MATERIAL FOR THE TASK:
########################################
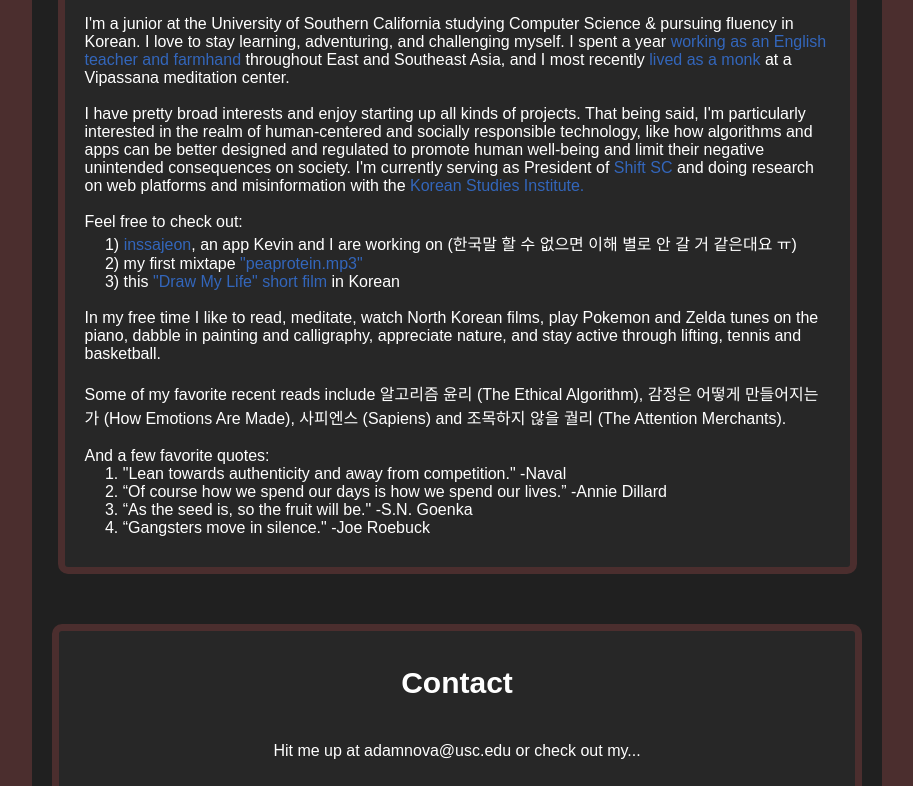
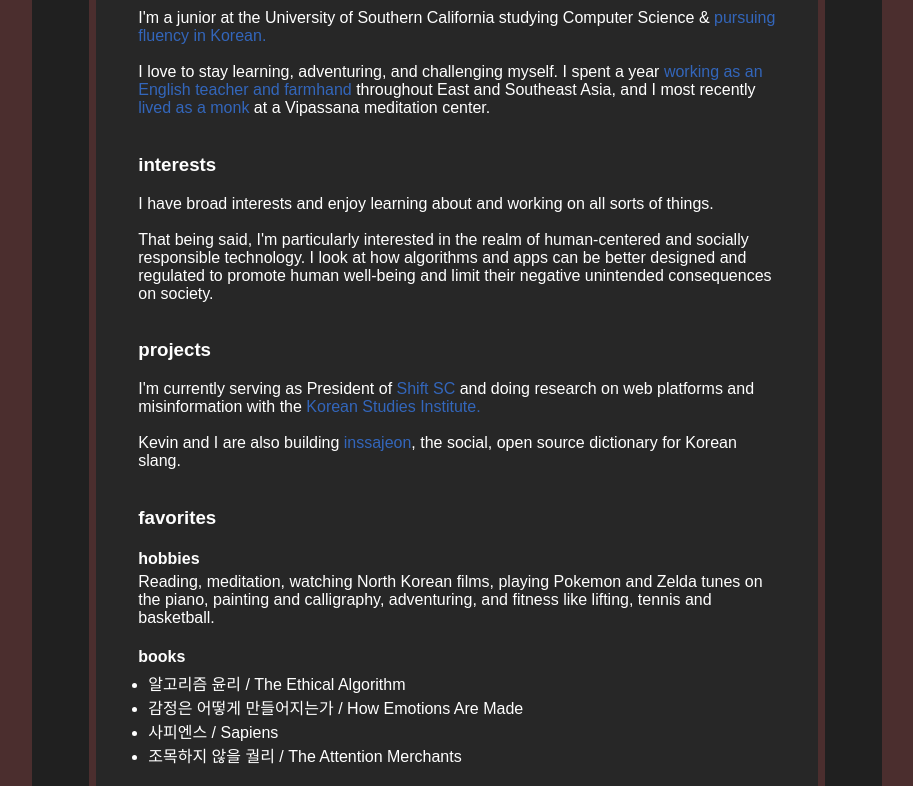
Before and after one commit to adamvnovak/adamvnovak.github.io, a plain HTML site: page index.html in a window 1280 px wide. Shown: the part 891-1677 px from the top of the page, without its empty margins (183-1096 px from the left). Drawn offline with Linux system fonts and the light colour scheme.

Commit message:
hacky sack

```diff
--- a/index.css
+++ b/index.css
@@ -11,6 +11,23 @@
 
 mark.blue {
 
+}
+
+h3 {
+  text-align: start;
+}
+ul {
+  margin: 0;
+  padding-left: 10px;
+}
+li {
+  text-align: start;
+
+}
+
+h4 {
+  text-align: start;
+  margin-bottom: 5px;
 }
 
 #profile-image {
@@ -41,10 +58,12 @@
   }
 
 #content {
-  padding: 20px;
+  padding: 5%;
   padding-top: 10px;
   padding-bottom: 30px;
-  margin:  max(2px, 3%);
+  /* margin:  clamp(2px, 3%, 50%); */
+  /* margin: max(10px, 8%); */
+  margin: auto;
   /* margin: 0; */
   /* margin: 10px; */
   margin-bottom: 50px;
@@ -52,7 +71,7 @@
   background-color: rgb(39, 39, 39);
   text-align: left;
   border-radius: 10px;
-  width: auto;
+  width: 75%;
 }
 
 #footer {
@@ -64,7 +83,8 @@
   padding: 10px;
   padding-top: 10px;
   padding-bottom: 30px;
-  max-width: 95%;
+  margin: auto;
+  max-width: 90%;
   border: 7px solid rgb(75, 46, 46);
   background-color: rgb(39, 39, 39);
   border-radius: 10px;
--- a/index.html
+++ b/index.html
@@ -36,27 +36,40 @@
           <h2>About Me | 자기소개</h2>
           안녕하세요, 아답입니다~
           <br><br>
-          I'm a junior at the University of Southern California studying Computer Science & pursuing fluency in Korean. I love to stay learning, adventuring, and challenging myself.
+          I'm a junior at the University of Southern California studying Computer Science & <a target="_blank" href="https://www.youtube.com/watch?v=D-gcDOWd_MQ&feature=youtu.be"><span style="color:#3366BB">pursuing fluency in Korean.</span></a>
+          <br><br>
+          I love to stay learning, adventuring, and challenging myself.
           I spent a year <a target="_blank" href="https://youtu.be/MhtFp8wq5ls"><span style="color:#3366BB">working as an English teacher and farmhand</span></a> throughout East and Southeast Asia, and I most recently <a target="_blank" href="https://adamvnovak.medium.com/three-months-of-meditation-and-monkhood-how-disciplined-self-observation-can-make-you-a-better-44e5e33498ee"><span style="color:#3366BB">lived as a monk</span></a> at a Vipassana meditation center.
           <br><br>
-          I have pretty broad interests and enjoy starting up all kinds of projects.
-          That being said, I'm particularly interested in the realm of human-centered and socially responsible technology, like how algorithms and apps can be better designed and regulated to promote human well-being and limit their negative unintended consequences on society.
+          <h3>interests</h3>
+          I have broad interests and enjoy learning about and working on all sorts of things.
+          <br><br>
+          That being said, I'm particularly interested in the realm of human-centered and socially responsible technology. I look at how algorithms and apps can be better designed and regulated to promote human well-being and limit their negative unintended consequences on society.
+          <br><br>
+          <h3>projects</h3>
           I'm currently serving as President of <a target="_blank" href="https://shiftsc.org"><span style="color:#3366BB">Shift SC</span></a> and doing research on web platforms and misinformation with the <a target="_blank" href="https://dornsife.usc.edu/ksi"><span style="color:#3366BB">Korean Studies Institute.</span></a>
           <br><br>
-          Feel free to check out:
-          <br>&emsp; 1) <a target="_blank" href="https://inssajeon.com/"><span style="color:#3366BB">inssajeon</span></a>, an app Kevin and I are working on (한국말 할 수 없으면 이해 별로 안 갈 거 같은대요 ㅠ)
-          <br>&emsp; 2) my first mixtape <a target="_blank" href="https://soundcloud.com/adamvnovak/peaprotein"><span style="color:#3366BB">"peaprotein.mp3"</span></a></span>
-          <br>&emsp; 3) this <a target="_blank" href="https://youtu.be/D-gcDOWd_MQ"><span style="color:#3366BB">"Draw My Life" short film</span></a> in Korean
-          <br><br>
-          In my free time I like to read, meditate, watch North Korean films, play Pokemon and Zelda tunes on the piano, dabble in painting and calligraphy, appreciate nature, and stay active through lifting, tennis and basketball.
-          <br><br>
-          Some of my favorite recent reads include 알고리즘 윤리 (The Ethical Algorithm), 감정은 어떻게 만들어지는가 (How Emotions Are Made), 사피엔스 (Sapiens) and 조목하지 않을 궐리 (The Attention Merchants).
-          <br><br>
-          And a few favorite quotes:
-          <br>&emsp; 1. "Lean towards authenticity and away from competition." -Naval
-          <br>&emsp; 2. “Of course how we spend our days is how we spend our lives.” -Annie Dillard
-          <br>&emsp; 3. “As the seed is, so the fruit will be." -S.N. Goenka
-          <br>&emsp; 4. “Gangsters move in silence." -Joe Roebuck
+          Kevin and I are also building <a target="_blank" href="https://inssajeon.com/"><span style="color:#3366BB">inssajeon</span></a>, the social, open source dictionary for Korean slang.
+          <br>
+          <br>
+          <h3>favorites</h3>
+          <h4>hobbies</h4>
+          Reading, meditation, watching North Korean films, playing Pokemon and Zelda tunes on the piano, painting and calligraphy, adventuring, and fitness like lifting, tennis and basketball.
+          <br>
+          <h4>books</h4>
+          <ul>
+            <li>알고리즘 윤리  / The Ethical Algorithm</li>
+            <li>감정은 어떻게 만들어지는가 / How Emotions Are Made</li>
+            <li>사피엔스 / Sapiens</li>
+            <li>조목하지 않을 궐리 / The Attention Merchants</li>
+          </ul>
+          <h4>quotes</h4>
+          <ul>
+            <li>"Lean towards authenticity and away from competition." -Naval</li>
+            <li>“Of course how we spend our days is how we spend our lives.” -Annie Dillard</li>
+            <li>“As the seed is, so the fruit will be." -S.N. Goenka</li>
+            <li>“Gangsters move in silence." -Joe Roebuck</li>
+          </ul>
         </div>
         <div id="connect">
           <h2>Contact</h2>
```
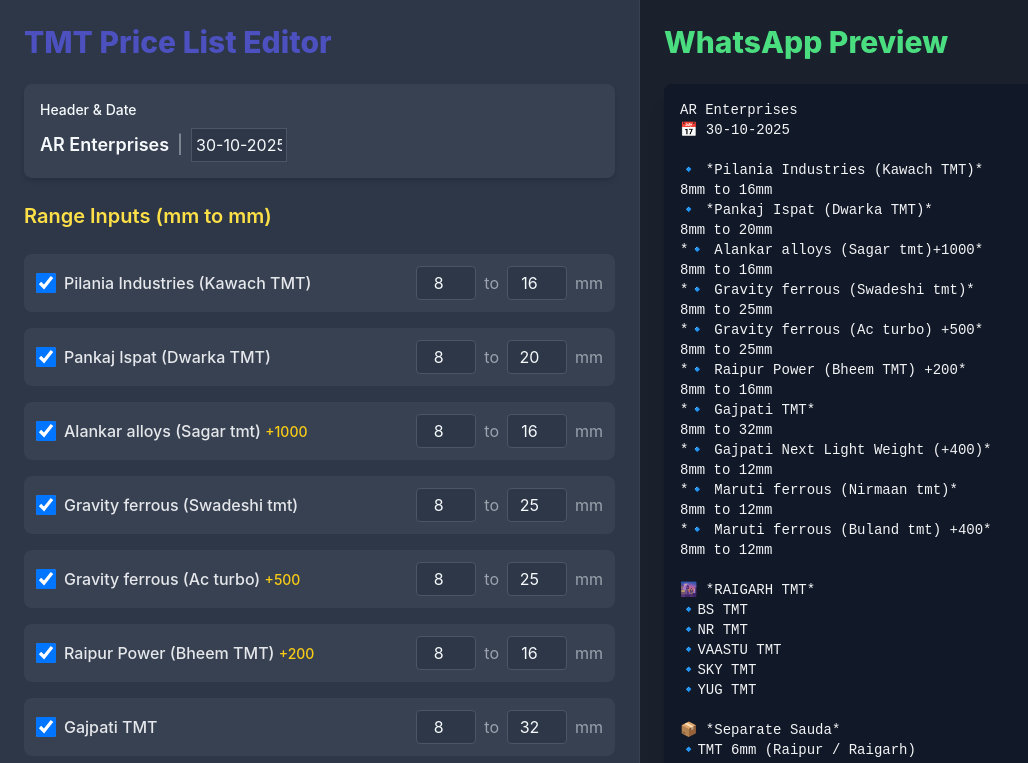
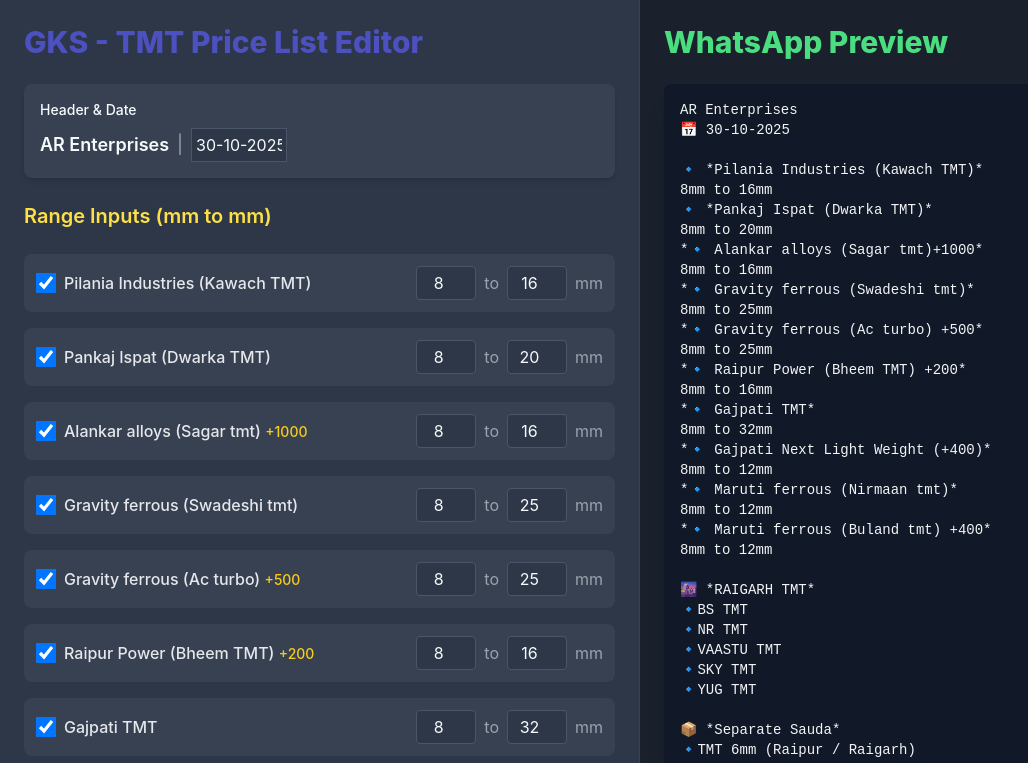
Before and after one commit to gks1710/tmt-brand-availability, a plain HTML site: page index.html in a window 1280 px wide. Shown: the top 763 px of the page, without its empty margins (0-1028 px from the left). Drawn offline with nearby package versions, Linux system fonts and the light colour scheme.

Commit message:
Update index.html

```diff
--- a/index.html
+++ b/index.html
@@ -59,7 +59,7 @@
 
         <!-- Left Panel: Input Form (50% width on md and larger) -->
         <div id="input-panel" class="md:w-1/2 p-6 bg-light-bg border-r border-gray-700 overflow-y-auto">
-            <h1 class="text-3xl font-extrabold mb-6 text-primary-blue">TMT Price List Editor</h1>
+            <h1 class="text-3xl font-extrabold mb-6 text-primary-blue">GKS - TMT Price List Editor</h1>
 
             <div class="space-y-6" id="input-fields">
 
```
########################################
TASK STATEMENT:
If a line of the records above holds the word "Made", show it.

RESULT OF THIS TASK:
-          Some of my favorite recent reads include 알고리즘 윤리 (The Ethical Algorithm), 감정은 어떻게 만들어지는가 (How Emotions Are Made), 사피엔스 (Sapiens) and 조목하지 않을 궐리 (The Attention Merchants).
+            <li>감정은 어떻게 만들어지는가 / How Emotions Are Made</li>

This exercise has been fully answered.